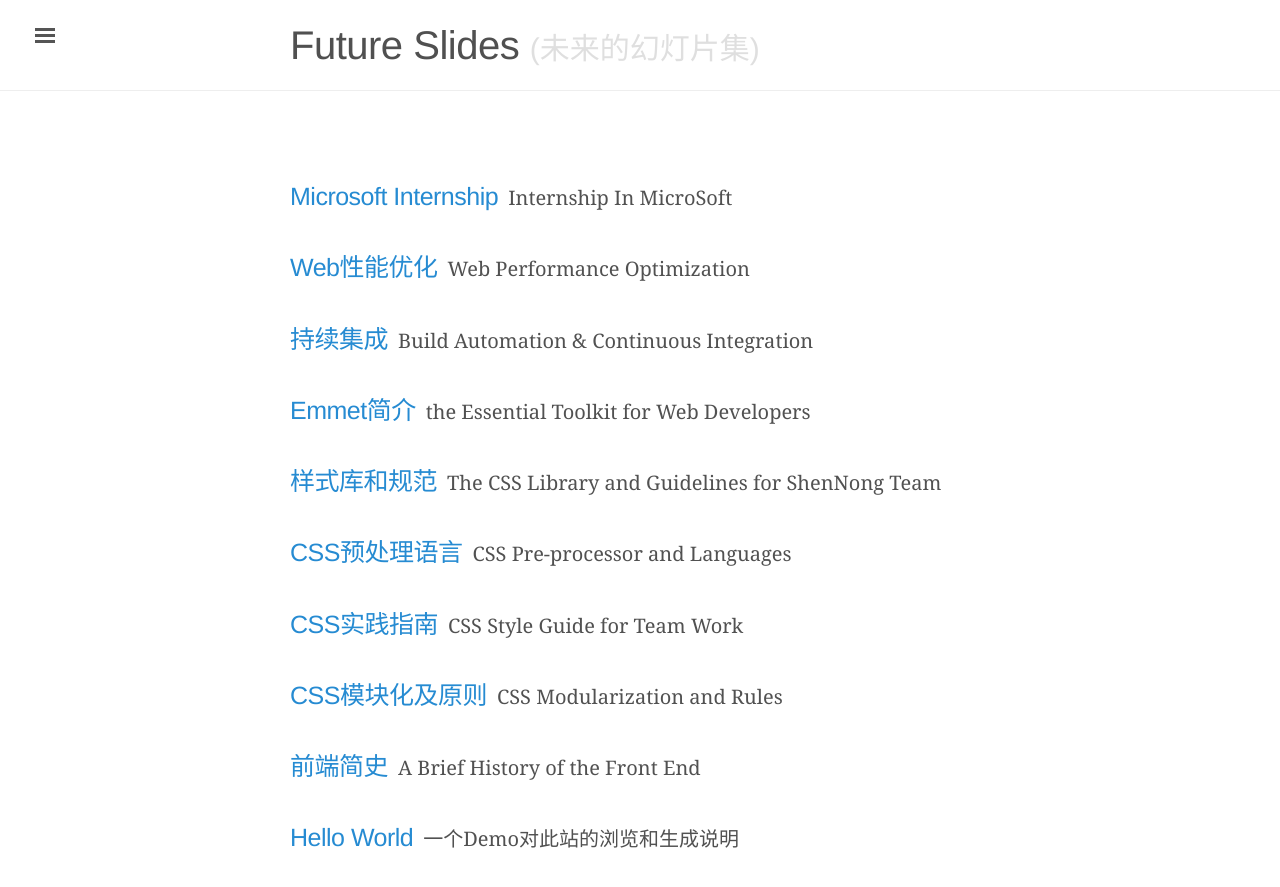
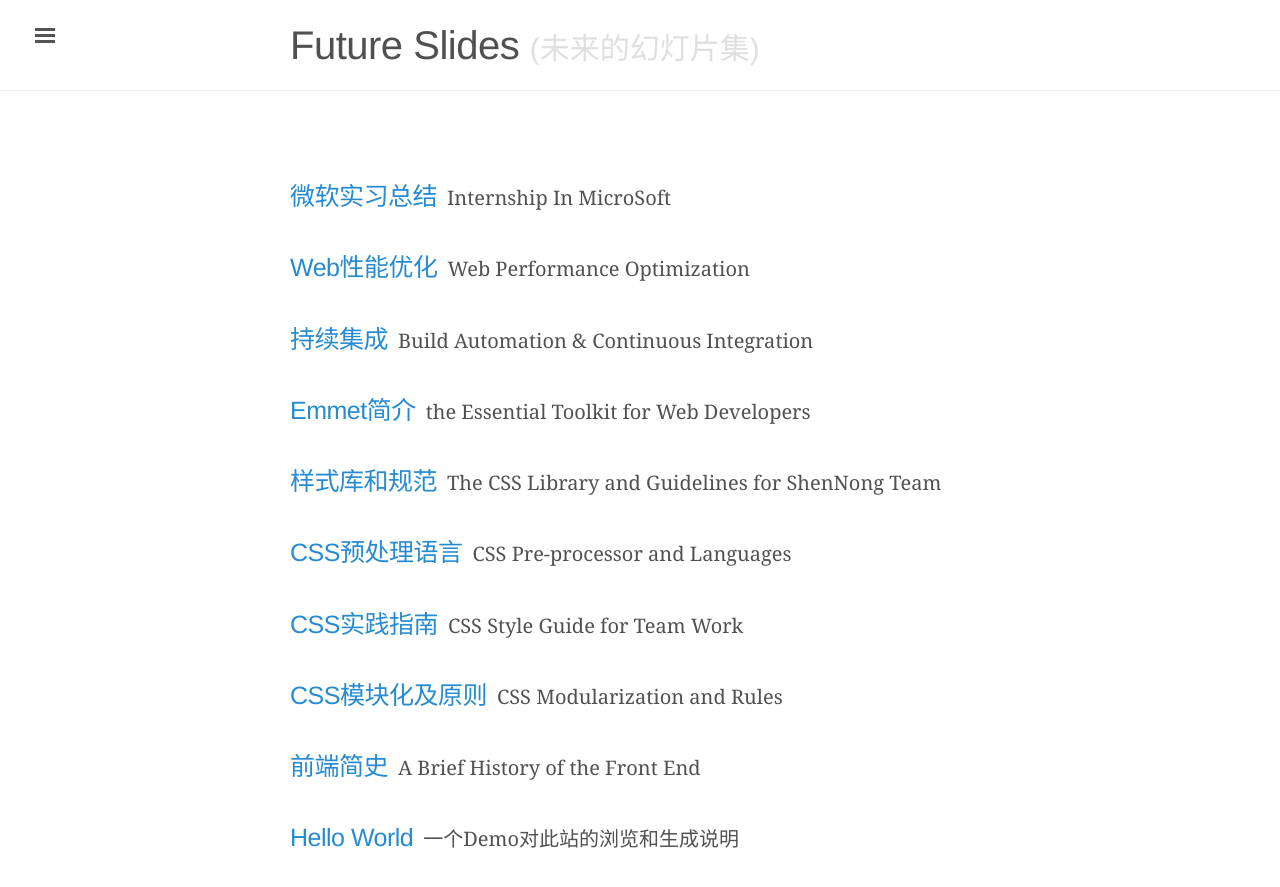
Before and after one commit to NewFuture/slides, a Jekyll site: the page built from index.html, in a window 1280 px wide. Shown: the top 887 px of the page. Built offline with Jekyll 4.4.1, drawn with Linux system fonts in a browser that asks for light colours.

Commit message:
update title

```diff
--- a/_slides/2017-10-15-microsoft-internship.md
+++ b/_slides/2017-10-15-microsoft-internship.md
@@ -1,5 +1,5 @@
 ---
-title:
+title: 微软实习总结
 description: Internship In MicroSoft
 lang: zh
 transition: slide
@@ -7,8 +7,8 @@
 width: 1280
 height: 720
 redirect_from:
-  - "//"
-  - "/"
+  - "/微软实习总结/"
+  - "/微软实习总结"
   - "/microsoft-internship"
 ---
 
```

→ **EXERCISE DESCRIPTION**
Output the data above exactly, excluding images.

→ **RESPONSE TO THIS EXERCISE**
Before and after one commit to NewFuture/slides, a Jekyll site: the page built from index.html, in a window 1280 px wide. Shown: the top 887 px of the page. Built offline with Jekyll 4.4.1, drawn with Linux system fonts in a browser that asks for light colours.

Commit message:
update title

```diff
--- a/_slides/2017-10-15-microsoft-internship.md
+++ b/_slides/2017-10-15-microsoft-internship.md
@@ -1,5 +1,5 @@
 ---
-title:
+title: 微软实习总结
 description: Internship In MicroSoft
 lang: zh
 transition: slide
@@ -7,8 +7,8 @@
 width: 1280
 height: 720
 redirect_from:
-  - "//"
-  - "/"
+  - "/微软实习总结/"
+  - "/微软实习总结"
   - "/microsoft-internship"
 ---
 
```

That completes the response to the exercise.